When I was little it would come to me like a mysterious invisible monster. Usually when I was dozing off to sleep, alone with my thoughts in quiet, the thumping got louder and louder. The monster drew closer. It was closing in on me, and when I felt that it would in fact become lifelike – that I could reach out and touch it, or worse yet, it could touch me – there were only two things that helped: screaming or telling someone.
Screaming was easy, but telling was the hard part. How do you put into words something that you don’t have a word for? It is this thing. Well…it is more of a feeling. It is big. It gets louder and louder and stronger and stronger. I can’t get away from it. What I didn’t tell anyone was: When it comes, I feel extremely lonely, scared, and worried. Actually, when I feel lonely, scared, and worried it comes. I’m afraid I will never be able to make it go away. I am afraid it will eat me up. The monster in that form eventually retreated, but over the years, it would morph itself into many different shapes. It wasn’t until years later that I realized that the thumping was my heart, and the monster had a name: Anxiety. How could this be? I could have sworn it was a monster. It felt so real.
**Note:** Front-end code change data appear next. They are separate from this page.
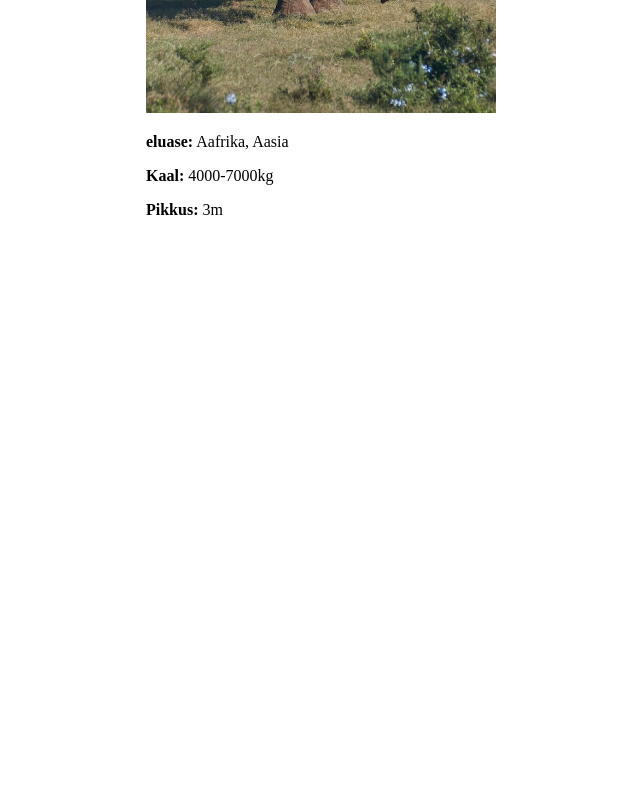
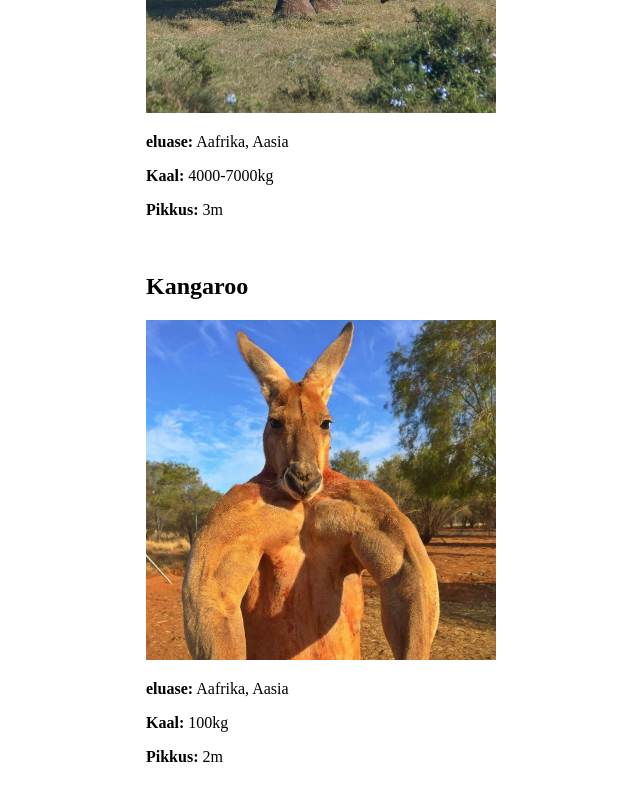
Before and after one commit to OleksandrBohatyrov/metsloomad, a plain HTML site: page index.html in a window 1280 px wide. Shown: the part 1502-2302 px from the top of the page, without its empty margins (174-814 px from the left). Before the commit the page ends 1755 px from the top, so only its background shows below. Drawn offline with Linux system fonts and the light colour scheme.

Commit message:
Kangaroo commit

```diff
--- a/index.html
+++ b/index.html
@@ -32,5 +32,12 @@
     <p><b>Pikkus:</b> 3m</p>
     <br>
 
+    <h2>Kangaroo</h2>
+    <img width=350px src="pildid/scale_1200.jpg">
+    <p><b>eluase:</b> Aafrika, Aasia</p>
+    <p><b>Kaal:</b> 100kg</p>
+    <p><b>Pikkus:</b> 2m</p>
+    <br>
+
   </body>
 </html>
```
Also changed, not shown: pildid/scale_1200.jpg (added), 2 other files.
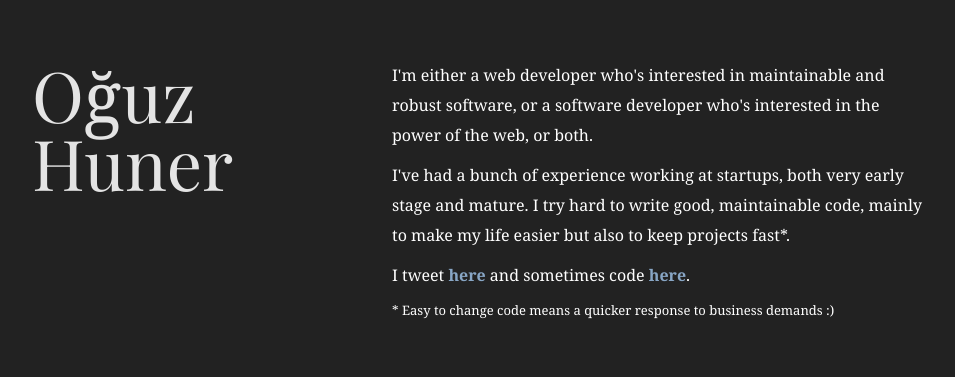
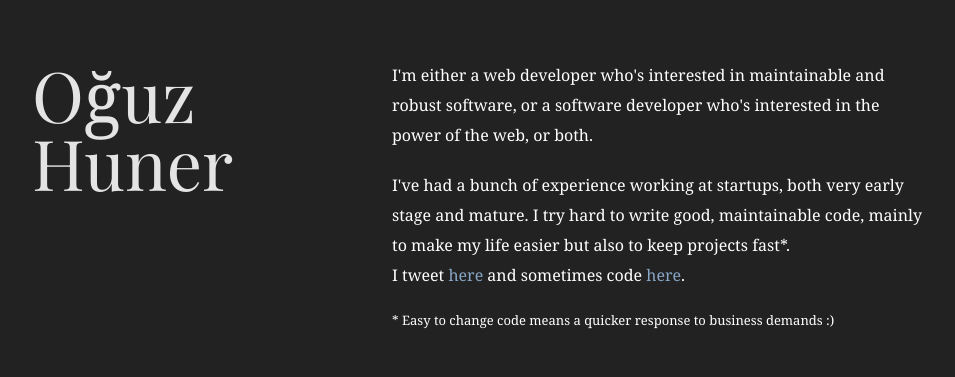
Before and after one commit to oguzcanhuner/oguzcanhuner.com, a plain HTML site: page index.html in a window 1280 px wide. Shown: the top 377 px of the page, without its empty margins (158-1113 px from the left). Drawn offline with nearby package versions, Linux system fonts and the light colour scheme; a web font is replaced by a local one.

Commit message:
add some better spacing between paragraphs

```diff
--- a/index.html
+++ b/index.html
@@ -13,11 +13,11 @@
         </header>
 
         <article class="three-fifths">
-          <p>I'm either a web developer who's interested in maintainable and robust software, or a software developer who's interested in
+          <p class="medium-margin">I'm either a web developer who's interested in maintainable and robust software, or a software developer who's interested in
           the power of the web, or both.</p>
           <p>I've had a bunch of experience working at startups, both very early stage and mature. I try hard to write good, maintainable code,
           mainly to make my life easier but also to keep projects fast*.</p>
-          <p>I tweet <a href="http://twitter.com/oguzcanhuner">here</a> and sometimes code <a href="http://github.com/oguzcanhuner">here</a>.</p>
+          <p class="medium-margin">I tweet <a href="http://twitter.com/oguzcanhuner">here</a> and sometimes code <a href="http://github.com/oguzcanhuner">here</a>.</p>
           <p class="note">* Easy to change code means a quicker response to business demands :)</p>
         </article>
 
--- a/stylesheet.css
+++ b/stylesheet.css
@@ -15,7 +15,6 @@ p{
 
 a{
   color: #88A6C5;
-  font-weight: bold;
   text-decoration: none;
 }
 
@@ -39,10 +38,6 @@ a:hover{
 .hero{
   margin-top: 60px;
   margin-bottom: 60px;
-}
-
-.hero p{
-  margin-bottom: 10px;
 }
 
 .note{
```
Knowing it had a name was reassuring (no one is actually going to eat me up; other people have invisible monsters as well) yet frightening (the mind is a powerful force that can play tricks on me). More than anything, I wondered: Will I always feel this way? The answer was both yes and no. Yes, there would always be a tendency for my mind to wander, to feel the pangs of panic that are the precursor to the thumping, but no, I wouldn’t have to go to that place if I chose not to. I could, the challenge became, recognize what was happening and shut the door, at least partially, on the monster. Over time, I have learned many different techniques to manage my anxiety, and I have grown in the knowledge and confidence that just because anxiety slips in every now and then doesn’t mean that it has to be the captain of my ship. When it comes to anxiety, I remind myself that:
It can be there, but it doesn’t have to be the center of attention.
It doesn’t have to steal the show.
It can’t tell me what I can do or what I can’t do.
It can’t hold me back.
It can’t stop me from going places.
It can’t keep me from breathing.
It can’t stop me from dreaming.
It can’t consume me.
My invisible monster, it turned out, could be tamed. Actually, it longed to be tamed. It was waiting for so many years for me to tell it what to do.
You can do this.
You are brave.
You aren’t alone.
You are normal.
You deserve to be here.
You will figure it out.
You will be okay.
You ARE okay.
I look at things differently now. I’m not slaying a beast, but rather educating a strong-willed invisible monster of sorts. I should correct myself… it doesn’t like being called a monster because it isn’t trying to be scary. That’s just how I used to see it, but we’ve been together for a long time now. Hey, Anxiety, now that I know you by name, now that you respect my space and give me the freedom to be who I am and make my own choices, what do you say we call it a day and be friends?
Actually, on second thought, that’s not a question. That’s me telling you. That’s me telling you.
By: Erin Frankel, AiT Contributor